Amit might sell a few thousand copies, but judging from his current PATHETIC #2,000ish Amazon ranking (40-75 books/week) just one month after publication, it’s an outright bomb. He and his publisher screwed up bigtime by introducing the book 2 years too late, right when it’s the ABSOLUTE worst time to be a banker. All, if not most, of their key demographic are getting laid off/worried about getting laid so they’re not in a celebratory mood to poke fun at their “wonderful” profession. Instead, they’re spending their $ on booze, coke and hookers and crying themselves to sleep at night (ironically same as the good times) whispering to themselves/hookers before they pass out “I coulda been somebody…”

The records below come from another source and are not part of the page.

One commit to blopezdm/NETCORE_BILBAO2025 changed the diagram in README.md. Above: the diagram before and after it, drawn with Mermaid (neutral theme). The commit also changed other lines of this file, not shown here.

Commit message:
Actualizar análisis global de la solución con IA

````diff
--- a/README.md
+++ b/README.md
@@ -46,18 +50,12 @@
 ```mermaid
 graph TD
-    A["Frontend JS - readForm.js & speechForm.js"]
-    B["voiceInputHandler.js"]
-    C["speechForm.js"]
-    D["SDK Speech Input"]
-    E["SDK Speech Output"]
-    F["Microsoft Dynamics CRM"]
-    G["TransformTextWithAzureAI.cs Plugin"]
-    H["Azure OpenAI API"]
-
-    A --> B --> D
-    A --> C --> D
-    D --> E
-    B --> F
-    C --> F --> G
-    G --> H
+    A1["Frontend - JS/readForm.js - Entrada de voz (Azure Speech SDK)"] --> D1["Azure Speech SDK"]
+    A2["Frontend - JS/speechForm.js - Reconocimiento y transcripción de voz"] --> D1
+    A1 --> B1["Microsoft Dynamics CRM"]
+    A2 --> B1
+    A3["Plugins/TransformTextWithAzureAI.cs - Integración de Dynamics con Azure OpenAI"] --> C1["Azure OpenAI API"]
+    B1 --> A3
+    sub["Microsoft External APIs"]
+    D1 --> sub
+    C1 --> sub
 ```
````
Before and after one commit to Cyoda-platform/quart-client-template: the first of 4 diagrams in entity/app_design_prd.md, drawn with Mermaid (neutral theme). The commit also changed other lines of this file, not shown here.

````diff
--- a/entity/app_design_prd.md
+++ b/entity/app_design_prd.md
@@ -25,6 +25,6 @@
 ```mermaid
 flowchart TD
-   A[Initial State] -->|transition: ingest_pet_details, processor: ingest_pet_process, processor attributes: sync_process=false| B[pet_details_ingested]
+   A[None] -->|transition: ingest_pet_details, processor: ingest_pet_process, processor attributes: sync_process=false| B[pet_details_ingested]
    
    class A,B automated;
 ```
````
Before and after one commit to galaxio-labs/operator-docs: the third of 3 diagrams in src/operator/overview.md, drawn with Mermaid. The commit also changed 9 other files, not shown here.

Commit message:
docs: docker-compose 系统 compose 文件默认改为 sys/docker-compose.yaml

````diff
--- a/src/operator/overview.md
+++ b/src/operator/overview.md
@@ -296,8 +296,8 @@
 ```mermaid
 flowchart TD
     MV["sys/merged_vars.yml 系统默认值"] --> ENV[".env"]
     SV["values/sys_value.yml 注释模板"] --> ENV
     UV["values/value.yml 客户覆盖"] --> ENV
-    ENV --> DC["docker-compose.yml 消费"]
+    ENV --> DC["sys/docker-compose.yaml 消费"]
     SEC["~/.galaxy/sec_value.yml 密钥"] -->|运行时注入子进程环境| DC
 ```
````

Not to mention Amit will probably never make back his probable $100k-ish advance and if he does, we’re talking $2-3/book and 50 cents/book in paperback. Sure, he might be able to write another book, but the world is full of failed authors. This is why I wrote the post “Damn It Feels Dumb To Be A Published Author

You seem to thrive on controversy.  Over the last few years you’ve had a few public battles.  I think they’re entertaining, how do you view them?

Again, I’m not embarrassed nor ashamed of my mistakes so I detail/fess up/celebrate them because they’re all part of the journey. Without mistakes/errors in judgment, you really don’t learn so I’m just as proud of my failures as my successes. Of course, it helps that I’m now a seasoned/jaded trader who feels little to nothing (welcome to Wall Street suckas) so when people think this stuff actually gets to me, I like running my mouth and seeing how they react—kinda like picking on midgets, mental midgets. I know it’s immature, but I’m desperate for entertainment because Hollywood’s got shit.

Oh yeah, and there’s no such thing as bad press in publishing—when I got skewered by Page Six, it was my best week sale-wise.

Is there anything you bought that was a complete waste of money but bought it because you could?

I didn’t get this jaded/conservative overnight, for a while, I was definitely irresponsible with my spending. BMW 745Lis, ridiculous vacations, attracting models with bottles, and fine dining were my main sins—no true big ticket items, again, because I’ve never wanted to put any serious dents into my trading capital as I refuse to use any leverage. I’m still big into fine dining and travel, but I’ve become a master Jew/deal seeker.

What’s with you and Dealbreaker and Gawker? They give you a pretty hard time. Did you sleep with one of their girlfriends or something?   

Nah, they both love me. And I love them. Seriously, it’s all in good fun.
Last but not least, it seems like Logan aka Amit from “Damn, It Feels Good to Be a Banker” got your goat with his “Who the fuck is Timothy Sykes?” comment.   Were you in a bad mood the day of your response or do you have a real problem with Logan (aka Amit) and investment bankers?

Other than investment bankers being the most egotistical-eternally-coked-out-useless-soulless-unoriginal-people in the world, I don’t have anything against the scumbags. Amit/Logan, is wittier than most, but his failure in the publishing world is representative of how incompetent most of these pricks really are outside their joke of a profession.

Investment bankers make a big deal about where you went to school.  How important is your university education when it comes to trading?

School counts for shit in trading…unless of course we’re talking trading classes, which some colleges are now offering. But I’d pick somebody with 4 years working on a trading desk or with a solid track record over any untested Ivy Leaguer whose only proven they can memorize/use family connections well to make themselves look good.